I might have dismissed it if it only happened once, but it occurred almost every time. The color was so beautiful and it stood out so distinctly in the sea of white that surrounded me. Although I’ve not seen one in person, it reminded me of the blue ice I’ve seen in photos of glaciers. I tied these two occurrences together and hypothesized that the common denominator relating the blue in my snow piles and the blue in the glaciers was pressure. The impact of the snow compressed it to a point where the faintest color of blue was visible. Obviously the far greater pressures that occur over millennia result in the far deeper hue within glaciers. I wondered why when I applied pressure to form a snowball, it stayed white, no matter how hard I squeezed. I surmised that the answer to this question had to be that I wasn’t applying enough pressure with my hands.
There was only one way to find out! As I mentioned in my last post, I have 80 hours or so of found time each week since I retired. When I was working, I often found that I was so busy between work and life that I did not take the time to investigate things that my curiosity drew me to. That constraint has been removed!
First, I purchased a high pressure vessel that I rigged to use a combination of hydraulic and mechanical forces on the snow. This device could apply nearly 6000 psi of pressure to whatever was inside it. I put a ball of snow in the vessel, sealed it tight and (after a number of false starts which I won’t go into) cranked up the pressure. I watched the gauge rise to 2000 psi and removed the ice. Although it was as hard as the rock I used to hit my brother, Mike in the head with when we were teenagers (that’s another story), it maintained its white color. See below…
I then repeated the experiment bringing the pressure up in 500 psi increments, up to 5ooo psi. The noise of the compressor equipment filled the house and I imagine the neighborhood. I conducted these experiments in the garage just in case something let go. As high as I took the pressure, the ice ball stayed white in color. So I deduced there had to be some other variable that was occurring in the glacier and in the snow pile that I wasn’t recreating with my equipment.

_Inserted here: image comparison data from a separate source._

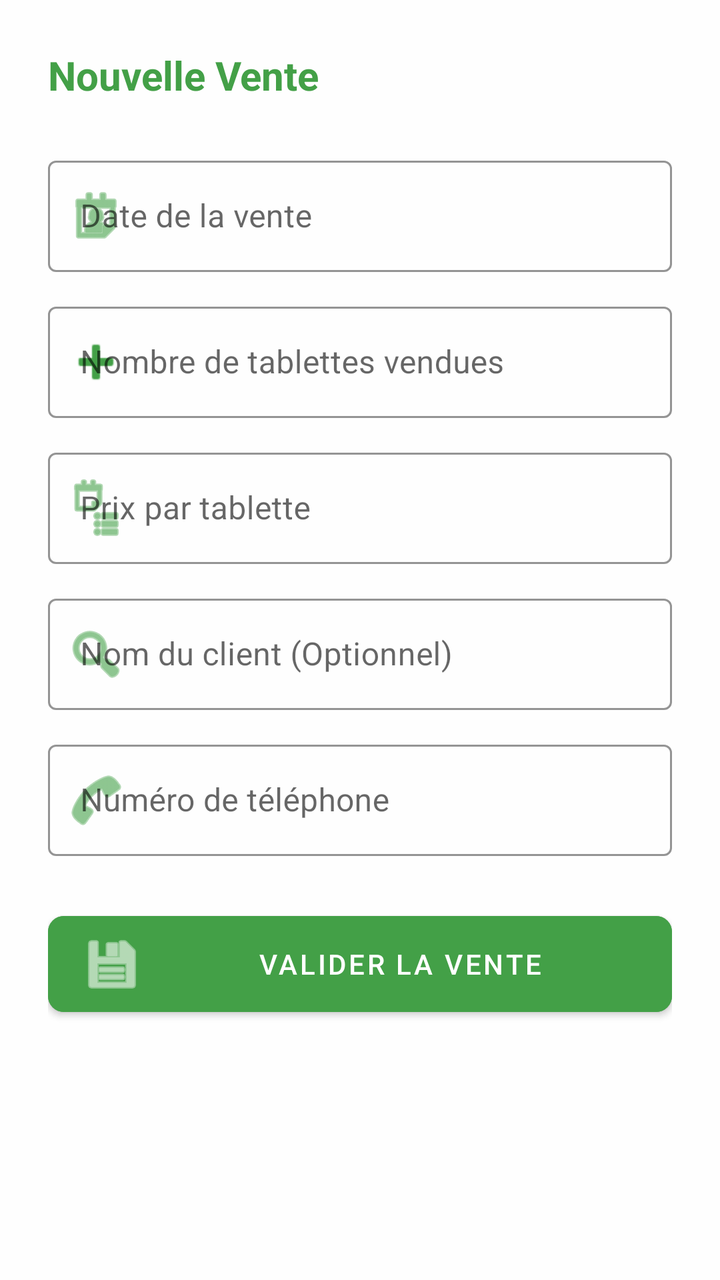
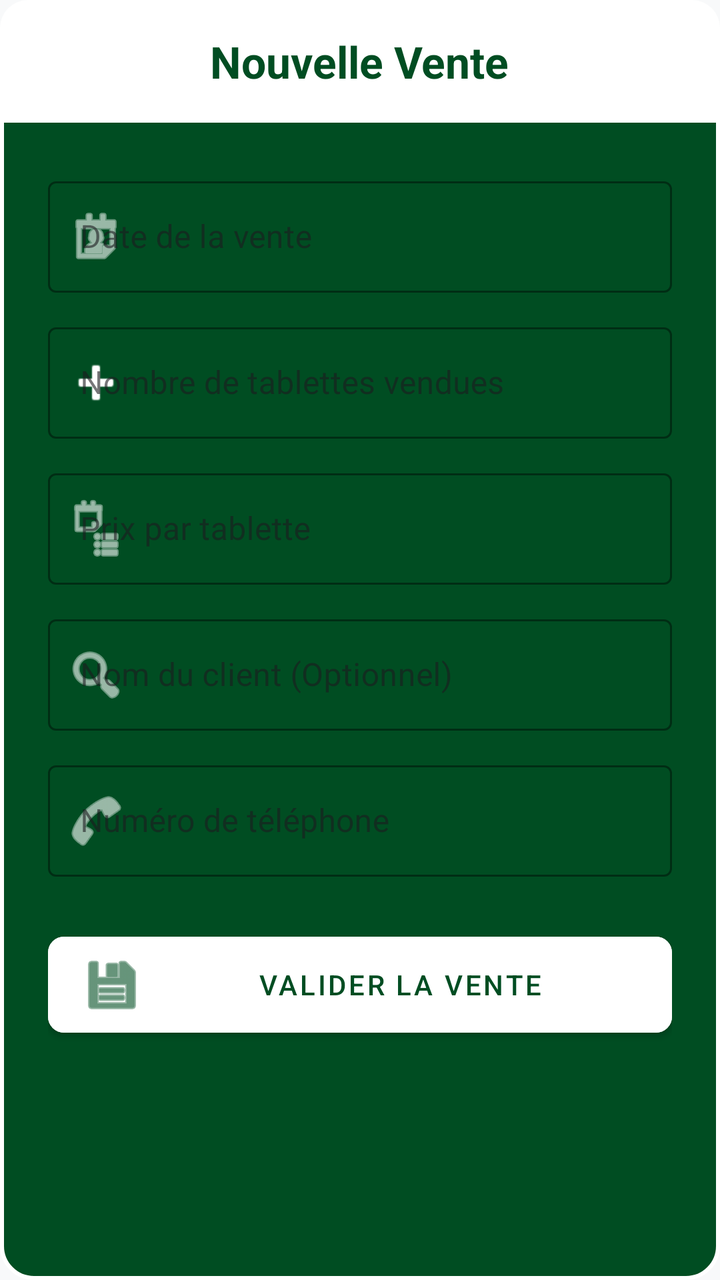

Two renders of the same Android screen: before a commit and after it. Below are the layout's source before the change and the commit's diff.
<!-- AndroidManifest.xml: application theme Theme.Poulailler_copilot -->
<!-- res/layout/dialog_add_sale.xml -->
<?xml version="1.0" encoding="utf-8"?>
<LinearLayout xmlns:android="http://schemas.android.com/apk/res/android"
    xmlns:app="http://schemas.android.com/apk/res-auto"
    android:layout_width="match_parent"
    android:layout_height="wrap_content"
    android:orientation="vertical"
    android:padding="24dp"
    android:background="#E6FFFFFF">

    <TextView
        android:layout_width="match_parent"
        android:layout_height="wrap_content"
        android:text="Nouvelle Vente"
        android:textColor="@color/emerald_soft"
        android:textSize="20sp"
        android:textStyle="bold"
        android:layout_marginBottom="24dp"/>

    <com.google.android.material.textfield.TextInputLayout
        android:layout_width="match_parent"
        android:layout_height="wrap_content"
        android:hint="Date de la vente"
        style="@style/Widget.MaterialComponents.TextInputLayout.OutlinedBox"
        android:layout_marginBottom="12dp"
        app:hintTextColor="@color/text_secondary"
        app:boxStrokeColor="@color/emerald_soft"
        app:startIconDrawable="@android:drawable/ic_menu_my_calendar"
        app:startIconTint="@color/emerald_soft">
        <com.google.android.material.textfield.TextInputEditText
            android:id="@+id/etSaleDate"
            android:layout_width="match_parent"
            android:layout_height="wrap_content"
            android:focusable="false"
            android:clickable="true"
            android:textColor="@color/text_primary" />
    </com.google.android.material.textfield.TextInputLayout>

    <com.google.android.material.textfield.TextInputLayout
        android:layout_width="match_parent"
        android:layout_height="wrap_content"
        android:hint="Nombre de tablettes vendues"
        style="@style/Widget.MaterialComponents.TextInputLayout.OutlinedBox"
        android:layout_marginBottom="12dp"
        app:hintTextColor="@color/text_secondary"
        app:boxStrokeColor="@color/emerald_soft"
        app:startIconDrawable="@android:drawable/ic_input_add"
        app:startIconTint="@color/emerald_soft">
        <com.google.android.material.textfield.TextInputEditText
            android:id="@+id/etQuantity"
            android:layout_width="match_parent"
            android:layout_height="wrap_content"
            android:inputType="number"
            android:textColor="@color/text_primary" />
    </com.google.android.material.textfield.TextInputLayout>

    <com.google.android.material.textfield.TextInputLayout
        android:id="@+id/tilUnitPrice"
        android:layout_width="match_parent"
        android:layout_height="wrap_content"
        android:hint="Prix par tablette"
        style="@style/Widget.MaterialComponents.TextInputLayout.OutlinedBox"
        android:layout_marginBottom="12dp"
        app:hintTextColor="@color/text_secondary"
        app:boxStrokeColor="@color/emerald_soft"
        app:startIconDrawable="@android:drawable/ic_menu_agenda"
        app:startIconTint="@color/emerald_soft">
        <com.google.android.material.textfield.TextInputEditText
            android:id="@+id/etUnitPrice"
            android:layout_width="match_parent"
            android:layout_height="wrap_content"
            android:inputType="numberDecimal"
            android:textColor="@color/text_primary" />
    </com.google.android.material.textfield.TextInputLayout>

    <com.google.android.material.textfield.TextInputLayout
        android:layout_width="match_parent"
        android:layout_height="wrap_content"
        android:hint="Nom du client (Optionnel)"
        style="@style/Widget.MaterialComponents.TextInputLayout.OutlinedBox"
        android:layout_marginBottom="12dp"
        app:hintTextColor="@color/text_secondary"
        app:boxStrokeColor="@color/emerald_soft"
        app:startIconDrawable="@android:drawable/ic_menu_search"
        app:startIconTint="@color/emerald_soft">
        <com.google.android.material.textfield.TextInputEditText
            android:id="@+id/etBuyer"
            android:layout_width="match_parent"
            android:layout_height="wrap_content"
            android:inputType="textPersonName"
            android:textColor="@color/text_primary" />
    </com.google.android.material.textfield.TextInputLayout>

    <com.google.android.material.textfield.TextInputLayout
        android:layout_width="match_parent"
        android:layout_height="wrap_content"
        android:hint="Numéro de téléphone"
        style="@style/Widget.MaterialComponents.TextInputLayout.OutlinedBox"
        android:layout_marginBottom="24dp"
        app:hintTextColor="@color/text_secondary"
        app:boxStrokeColor="@color/emerald_soft"
        app:startIconDrawable="@android:drawable/ic_menu_call"
        app:startIconTint="@color/emerald_soft">
        <com.google.android.material.textfield.TextInputEditText
            android:id="@+id/etPhoneNumber"
            android:layout_width="match_parent"
            android:layout_height="wrap_content"
            android:inputType="phone"
            android:textColor="@color/text_primary" />
    </com.google.android.material.textfield.TextInputLayout>

    <com.google.android.material.button.MaterialButton
        android:id="@+id/btnSaveSale"
        android:layout_width="match_parent"
        android:layout_height="60dp"
        android:text="VALIDER LA VENTE"
        android:backgroundTint="@color/emerald_soft"
        android:textColor="@color/white"
        app:cornerRadius="8dp"
        app:icon="@android:drawable/ic_menu_save"/>
</LinearLayout>
<!-- resources referenced by this layout -->
<resources>
  <color name="emerald_soft">#43A047</color>
  <color name="text_primary">#1C1B1F</color>
  <color name="text_secondary">#49454F</color>
  <color name="white">#FFFFFFFF</color>
  <style name="Theme.Poulailler_copilot" parent="Theme.MaterialComponents.DayNight.NoActionBar">
          
          <item name="colorPrimary">@color/primary</item>
          <item name="colorPrimaryVariant">@color/primary_variant</item>
          <item name="colorOnPrimary">@color/white</item>
  
          
          <item name="colorSecondary">@color/secondary</item>
          <item name="colorSecondaryVariant">@color/secondary_variant</item>
          <item name="colorOnSecondary">@color/white</item>
  
          
          <item name="android:windowBackground">@color/background</item>
          <item name="backgroundColor">@color/background</item>
  
          
          <item name="android:statusBarColor">?attr/colorPrimaryVariant</item>
  
          
          <item name="materialCardViewStyle">@style/Widget.App.CardView</item>
          <item name="shapeAppearanceLargeComponent">@style/ShapeAppearance.App.LargeComponent</item>
      </style>
  <color name="primary">#006D3A</color>
  <color name="primary_variant">#004D22</color>
  <color name="secondary">#43A047</color>
  <color name="secondary_variant">#2E7D32</color>
  <color name="background">@color/off_white</color>
  <style name="Widget.App.CardView" parent="Widget.MaterialComponents.CardView">
          <item name="cardElevation">2dp</item>
          <item name="cardCornerRadius">16dp</item>
          <item name="cardBackgroundColor">@color/surface</item>
          <item name="strokeWidth">0dp</item>
      </style>
  <style name="ShapeAppearance.App.LargeComponent" parent="ShapeAppearance.MaterialComponents.LargeComponent">
          <item name="cornerFamily">rounded</item>
          <item name="cornerSize">16dp</item>
      </style>
  <color name="off_white">#F8F9FA</color>
  <color name="surface">#FFFFFF</color>
</resources>

<!-- the commit's change to res/layout/dialog_add_sale.xml (unified diff, before → after) -->
@@ -4,117 +4,130 @@
     android:layout_width="match_parent"
     android:layout_height="wrap_content"
     android:orientation="vertical"
-    android:padding="24dp"
-    android:background="#E6FFFFFF">
+    android:background="@drawable/bg_dialog_dark">
 
-    <TextView
+    <LinearLayout
         android:layout_width="match_parent"
         android:layout_height="wrap_content"
-        android:text="Nouvelle Vente"
-        android:textColor="@color/emerald_soft"
-        android:textSize="20sp"
-        android:textStyle="bold"
-        android:layout_marginBottom="24dp"/>
+        android:background="@drawable/bg_dialog_header"
+        android:padding="16dp"
+        android:gravity="center">
+        <TextView
+            android:layout_width="wrap_content"
+            android:layout_height="wrap_content"
+            android:text="Nouvelle Vente"
+            android:textColor="@color/primary_variant"
+            android:textSize="22sp"
+            android:textStyle="bold"/>
+    </LinearLayout>
 
-    <com.google.android.material.textfield.TextInputLayout
+    <LinearLayout
         android:layout_width="match_parent"
         android:layout_height="wrap_content"
-        android:hint="Date de la vente"
-        style="@style/Widget.MaterialComponents.TextInputLayout.OutlinedBox"
-        android:layout_marginBottom="12dp"
-        app:hintTextColor="@color/text_secondary"
-        app:boxStrokeColor="@color/emerald_soft"
-        app:startIconDrawable="@android:drawable/ic_menu_my_calendar"
-        app:startIconTint="@color/emerald_soft">
-        <com.google.android.material.textfield.TextInputEditText
-            android:id="@+id/etSaleDate"
+        android:orientation="vertical"
+        android:padding="24dp">
+
+        <com.google.android.material.textfield.TextInputLayout
             android:layout_width="match_parent"
             android:layout_height="wrap_content"
-            android:focusable="false"
-            android:clickable="true"
-            android:textColor="@color/text_primary" />
-    </com.google.android.material.textfield.TextInputLayout>
+            android:hint="Date de la vente"
+            style="@style/Widget.MaterialComponents.TextInputLayout.OutlinedBox"
+            android:layout_marginBottom="12dp"
+            app:hintTextColor="#CCFFFFFF"
+            app:boxStrokeColor="@color/white"
+            app:startIconDrawable="@android:drawable/ic_menu_my_calendar"
+            app:startIconTint="@color/white">
+            <com.google.android.material.textfield.TextInputEditText
+                android:id="@+id/etSaleDate"
+                android:layout_width="match_parent"
+                android:layout_height="wrap_content"
+                android:focusable="false"
+                android:clickable="true"
+                android:textColor="@color/white" />
+        </com.google.android.material.textfield.TextInputLayout>
 
-    <com.google.android.material.textfield.TextInputLayout
-        android:layout_width="match_parent"
-        android:layout_height="wrap_content"
-        android:hint="Nombre de tablettes vendues"
-        style="@style/Widget.MaterialComponents.TextInputLayout.OutlinedBox"
-        android:layout_marginBottom="12dp"
-        app:hintTextColor="@color/text_secondary"
-        app:boxStrokeColor="@color/emerald_soft"
-        app:startIconDrawable="@android:drawable/ic_input_add"
-        app:startIconTint="@color/emerald_soft">
-        <com.google.android.material.textfield.TextInputEditText
-            android:id="@+id/etQuantity"
+        <com.google.android.material.textfield.TextInputLayout
             android:layout_width="match_parent"
             android:layout_height="wrap_content"
-            android:inputType="number"
-            android:textColor="@color/text_primary" />
-    </com.google.android.material.textfield.TextInputLayout>
+            android:hint="Nombre de tablettes vendues"
+            style="@style/Widget.MaterialComponents.TextInputLayout.OutlinedBox"
+            android:layout_marginBottom="12dp"
+            app:hintTextColor="#CCFFFFFF"
+            app:boxStrokeColor="@color/white"
+            app:startIconDrawable="@android:drawable/ic_input_add"
+            app:startIconTint="@color/white">
+            <com.google.android.material.textfield.TextInputEditText
+                android:id="@+id/etQuantity"
+                android:layout_width="match_parent"
+                android:layout_height="wrap_content"
+                android:inputType="number"
+                android:textColor="@color/white" />
+        </com.google.android.material.textfield.TextInputLayout>
 
-    <com.google.android.material.textfield.TextInputLayout
-        android:id="@+id/tilUnitPrice"
-        android:layout_width="match_parent"
-        android:layout_height="wrap_content"
-        android:hint="Prix par tablette"
-        style="@style/Widget.MaterialComponents.TextInputLayout.OutlinedBox"
-        android:layout_marginBottom="12dp"
-        app:hintTextColor="@color/text_secondary"
-        app:boxStrokeColor="@color/emerald_soft"
-        app:startIconDrawable="@android:drawable/ic_menu_agenda"
-        app:startIconTint="@color/emerald_soft">
-        <com.google.android.material.textfield.TextInputEditText
-            android:id="@+id/etUnitPrice"
+        <com.google.android.material.textfield.TextInputLayout
+            android:id="@+id/tilUnitPrice"
             android:layout_width="match_parent"
             android:layout_height="wrap_content"
-            android:inputType="numberDecimal"
-            android:textColor="@color/text_primary" />
-    </com.google.android.material.textfield.TextInputLayout>
+            android:hint="Prix par tablette"
+            style="@style/Widget.MaterialComponents.TextInputLayout.OutlinedBox"
+            android:layout_marginBottom="12dp"
+            app:hintTextColor="#CCFFFFFF"
+            app:boxStrokeColor="@color/white"
+            app:startIconDrawable="@android:drawable/ic_menu_agenda"
+            app:startIconTint="@color/white">
+            <com.google.android.material.textfield.TextInputEditText
+                android:id="@+id/etUnitPrice"
+                android:layout_width="match_parent"
+                android:layout_height="wrap_content"
+                android:inputType="numberDecimal"
+                android:textColor="@color/white" />
+        </com.google.android.material.textfield.TextInputLayout>
 
-    <com.google.android.material.textfield.TextInputLayout
-        android:layout_width="match_parent"
-        android:layout_height="wrap_content"
-        android:hint="Nom du client (Optionnel)"
-        style="@style/Widget.MaterialComponents.TextInputLayout.OutlinedBox"
-        android:layout_marginBottom="12dp"
-        app:hintTextColor="@color/text_secondary"
-        app:boxStrokeColor="@color/emerald_soft"
-        app:startIconDrawable="@android:drawable/ic_menu_search"
-        app:startIconTint="@color/emerald_soft">
-        <com.google.android.material.textfield.TextInputEditText
-            android:id="@+id/etBuyer"
+        <com.google.android.material.textfield.TextInputLayout
             android:layout_width="match_parent"
             android:layout_height="wrap_content"
-            android:inputType="textPersonName"
-            android:textColor="@color/text_primary" />
-    </com.google.android.material.textfield.TextInputLayout>
+            android:hint="Nom du client (Optionnel)"
+            style="@style/Widget.MaterialComponents.TextInputLayout.OutlinedBox"
+            android:layout_marginBottom="12dp"
+            app:hintTextColor="#CCFFFFFF"
+            app:boxStrokeColor="@color/white"
+            app:startIconDrawable="@android:drawable/ic_menu_search"
+            app:startIconTint="@color/white">
+            <com.google.android.material.textfield.TextInputEditText
+                android:id="@+id/etBuyer"
+                android:layout_width="match_parent"
+                android:layout_height="wrap_content"
+                android:inputType="textPersonName"
+                android:textColor="@color/white" />
+        </com.google.android.material.textfield.TextInputLayout>
 
-    <com.google.android.material.textfield.TextInputLayout
-        android:layout_width="match_parent"
-        android:layout_height="wrap_content"
-        android:hint="Numéro de téléphone"
-        style="@style/Widget.MaterialComponents.TextInputLayout.OutlinedBox"
-        android:layout_marginBottom="24dp"
-        app:hintTextColor="@color/text_secondary"
-        app:boxStrokeColor="@color/emerald_soft"
-        app:startIconDrawable="@android:drawable/ic_menu_call"
-        app:startIconTint="@color/emerald_soft">
-        <com.google.android.material.textfield.TextInputEditText
-            android:id="@+id/etPhoneNumber"
+        <com.google.android.material.textfield.TextInputLayout
             android:layout_width="match_parent"
             android:layout_height="wrap_content"
-            android:inputType="phone"
-            android:textColor="@color/text_primary" />
-    </com.google.android.material.textfield.TextInputLayout>
+            android:hint="Numéro de téléphone"
+            style="@style/Widget.MaterialComponents.TextInputLayout.OutlinedBox"
+            android:layout_marginBottom="24dp"
+            app:hintTextColor="#CCFFFFFF"
+            app:boxStrokeColor="@color/white"
+            app:startIconDrawable="@android:drawable/ic_menu_call"
+            app:startIconTint="@color/white">
+            <com.google.android.material.textfield.TextInputEditText
+                android:id="@+id/etPhoneNumber"
+                android:layout_width="match_parent"
+                android:layout_height="wrap_content"
+                android:inputType="phone"
+                android:textColor="@color/white" />
+        </com.google.android.material.textfield.TextInputLayout>
 
-    <com.google.android.material.button.MaterialButton
-        android:id="@+id/btnSaveSale"
-        android:layout_width="match_parent"
-        android:layout_height="60dp"
-        android:text="VALIDER LA VENTE"
-        android:backgroundTint="@color/emerald_soft"
-        android:textColor="@color/white"
-        app:cornerRadius="8dp"
-        app:icon="@android:drawable/ic_menu_save"/>
+        <com.google.android.material.button.MaterialButton
+            android:id="@+id/btnSaveSale"
+            android:layout_width="match_parent"
+            android:layout_height="60dp"
+            android:text="VALIDER LA VENTE"
+            android:backgroundTint="@color/white"
+            android:textColor="@color/primary_variant"
+            app:cornerRadius="8dp"
+            app:icon="@android:drawable/ic_menu_save"
+            app:iconTint="@color/primary_variant"/>
+    </LinearLayout>
 </LinearLayout>
<!-- resource entries referenced after the edit -->
@@ -1,9 +1,25 @@
 <!-- resources referenced by this layout -->
 <resources>
-  <color name="emerald_soft">#43A047</color>
   <color name="text_primary">#1C1B1F</color>
   <color name="text_secondary">#49454F</color>
   <color name="white">#FFFFFFFF</color>
+  <!-- drawable bg_dialog_dark (drawable) -->
+  <?xml version="1.0" encoding="utf-8"?>
+  <shape xmlns:android="http://schemas.android.com/apk/res/android">
+      <solid android:color="@color/primary_variant" />
+      <stroke
+          android:width="2dp"
+          android:color="@color/white" />
+      <corners android:radius="16dp" />
+  </shape>
+  <!-- drawable bg_dialog_header (drawable) -->
+  <?xml version="1.0" encoding="utf-8"?>
+  <shape xmlns:android="http://schemas.android.com/apk/res/android">
+      <solid android:color="@color/white" />
+      <corners
+          android:topLeftRadius="14dp"
+          android:topRightRadius="14dp" />
+  </shape>
   <style name="Theme.Poulailler_copilot" parent="Theme.MaterialComponents.DayNight.NoActionBar">
           
           <item name="colorPrimary">@color/primary</item>
@@ -17,7 +33,13 @@
   
           
           <item name="android:windowBackground">@color/background</item>
-          <item name="backgroundColor">@color/background</item>
+          <item name="colorSurface">@color/surface</item>
+          <item name="colorOnSurface">@color/text_primary</item>
+          <item name="colorOnSurfaceVariant">@color/text_secondary</item>
+  
+          
+          <item name="android:textColorPrimary">@color/text_primary</item>
+          <item name="android:textColorSecondary">@color/text_secondary</item>
   
           
           <item name="android:statusBarColor">?attr/colorPrimaryVariant</item>
@@ -25,6 +47,10 @@
           
           <item name="materialCardViewStyle">@style/Widget.App.CardView</item>
           <item name="shapeAppearanceLargeComponent">@style/ShapeAppearance.App.LargeComponent</item>
+  
+          
+          <item name="materialAlertDialogTheme">@style/ThemeOverlay.App.MaterialAlertDialog</item>
+          <item name="alertDialogTheme">@style/ThemeOverlay.App.MaterialAlertDialog</item>
       </style>
   <color name="primary">#006D3A</color>
   <color name="primary_variant">#004D22</color>
@@ -41,6 +67,11 @@
           <item name="cornerFamily">rounded</item>
           <item name="cornerSize">16dp</item>
       </style>
+  <style name="ThemeOverlay.App.MaterialAlertDialog" parent="ThemeOverlay.MaterialComponents.MaterialAlertDialog">
+          <item name="colorSurface">@color/surface</item>
+          <item name="colorOnSurface">@color/text_primary</item>
+          <item name="android:textColorPrimary">@color/text_primary</item>
+      </style>
   <color name="off_white">#F8F9FA</color>
   <color name="surface">#FFFFFF</color>
 </resources>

After thinking for a while on what it could be (some of you are probably already ahead of me), I speculated that the missing ingredient is atmosphere….that it is the oxygen/nitrogen (primarily) combination of the earth’s atmosphere that, when trapped in the snow, will create the blue color. My device was essentially squeezing the atmosphere out of the ice.
So I reworked my equipment to add a variable supply of oxygen and nitrogen to the set up. This was a bit of a project! But once set up with the tanks, hoses, compressors, etc., I was able to inject different combinations of nitrogen and oxygen to the pressurized snow. The results were amazing. From the very first attempt, I got a beautiful shade of blue! Then by varying the concentrations of nitrogen and oxygen, I could change the color to lighter or deeper shades of blue! Not sure about you, but I think these things are beautiful! My own little glaciers without leaving home!
So, having the time to play and experiment is valuable and rewarding! Make sure you give yourself time to pursue your creative inclinations! Looking forward to pursuing other fascinating subjects in future posts!
Important Note: Please do not try this experiment at home without a trained professional. Working with extreme pressures and high voltages can be extremely dangerous! Instead you could do what I did and apply food coloring to a snowball to make it look like you’re a science wiz! Oh, and as to the real reason there was a blue hue in the shoveled snow or in the glacier? I have no frigging idea! I have more important things to focus on! Try Googling it!